* [Work order]:
Copy every line that contains the string "True" from the entries below.

(Items from a data source)
━━━━━━━━

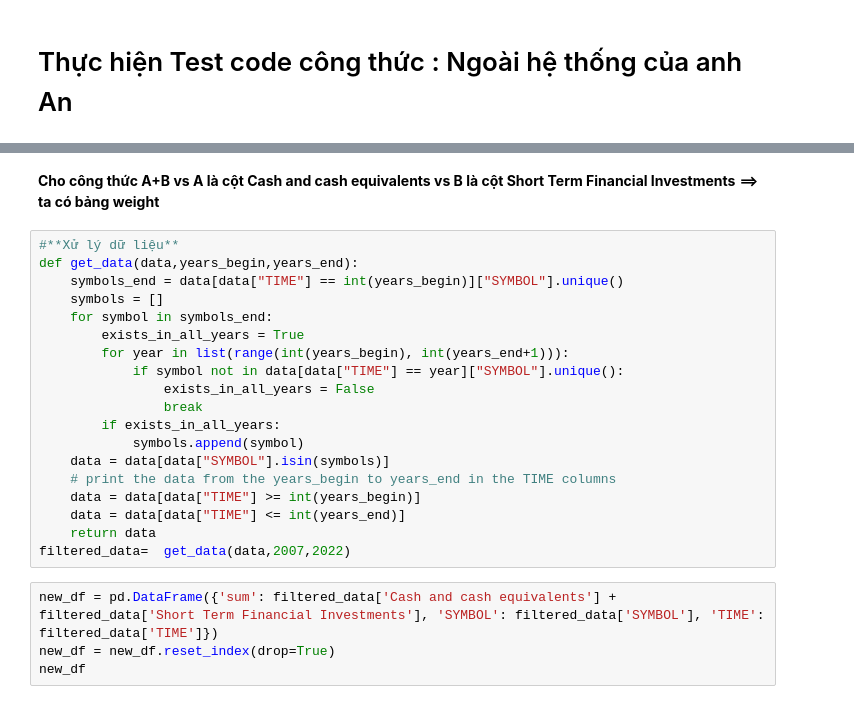
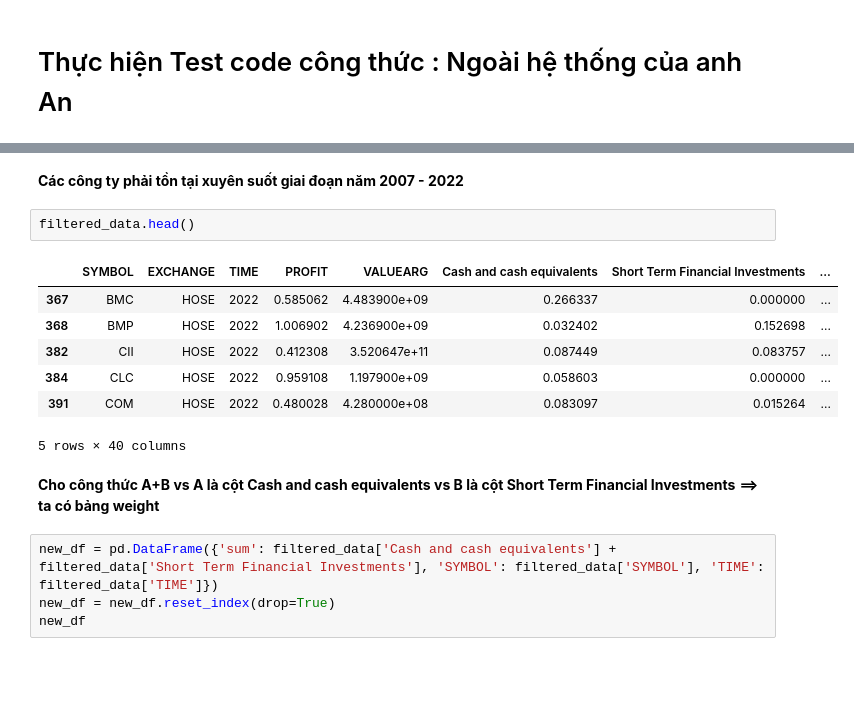
Before and after one commit to khanhha1005/TestFinanceFormula, a Jupyter notebook: Phương_Pháp_test.ipynb, the cells around one changed output, grey strips where cells are left out. Drawn from its saved outputs; the diff is of its cells as text; blank space fills up the shorter version.

```diff
--- a/Phương_Pháp_test.ipynb
+++ b/Phương_Pháp_test.ipynb
@@ -29,25 +47,18 @@ data
+# %% [markdown]
+**Các công ty phải tồn tại xuyên suốt giai đoạn năm 2007 - 2022**
+# %%
+filtered_data.head()
+# %% [output]
+|  | SYMBOL | EXCHANGE | TIME | PROFIT | VALUEARG | Cash and cash equivalents | Short Term Financial Investments | ... |
+| 367 | BMC | HOSE | 2022 | 0.585062 | 4.483900e+09 | 0.266337 | 0.000000 | ... |
+| 368 | BMP | HOSE | 2022 | 1.006902 | 4.236900e+09 | 0.032402 | 0.152698 | ... |
+| 382 | CII | HOSE | 2022 | 0.412308 | 3.520647e+11 | 0.087449 | 0.083757 | ... |
+| 384 | CLC | HOSE | 2022 | 0.959108 | 1.197900e+09 | 0.058603 | 0.000000 | ... |
+| 391 | COM | HOSE | 2022 | 0.480028 | 4.280000e+08 | 0.083097 | 0.015264 | ... |
+5 rows × 40 columns
 # %% [markdown]
 **Cho công thức A+B  vs A là cột Cash and cash equivalents vs B là cột Short Term Financial Investments**
 **==> ta có bảng weight**
-# %%
-#**Xử lý dữ liệu**
-def get_data(data,years_begin,years_end):
-    symbols_end = data[data["TIME"] == int(years_begin)]["SYMBOL"].unique()
-    symbols = []
-    for symbol in symbols_end:
-        exists_in_all_years = True
-        for year in list(range(int(years_begin), int(years_end+1))):
-            if symbol not in data[data["TIME"] == year]["SYMBOL"].unique():
-                exists_in_all_years = False
-                break
-        if exists_in_all_years:
-            symbols.append(symbol)
-    data = data[data["SYMBOL"].isin(symbols)]
-    # print the data from the years_begin to years_end in the TIME columns
-    data = data[data["TIME"] >= int(years_begin)]
-    data = data[data["TIME"] <= int(years_end)]
-    return data
-filtered_data=  get_data(data,2007,2022)
 # %%
 new_df = pd.DataFrame({'sum': filtered_data['Cash and cash equivalents'] + filtered_data['Short Term Financial Investments'], 'SYMBOL': filtered_data['SYMBOL'], 'TIME': filtered_data['TIME']})
 new_df = new_df.reset_index(drop=True)
```
Also changed, not shown: parts of 15 cells of this notebook.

━━━━━━━━

* [Completed task]:
-        exists_in_all_years = True
 new_df = new_df.reset_index(drop=True)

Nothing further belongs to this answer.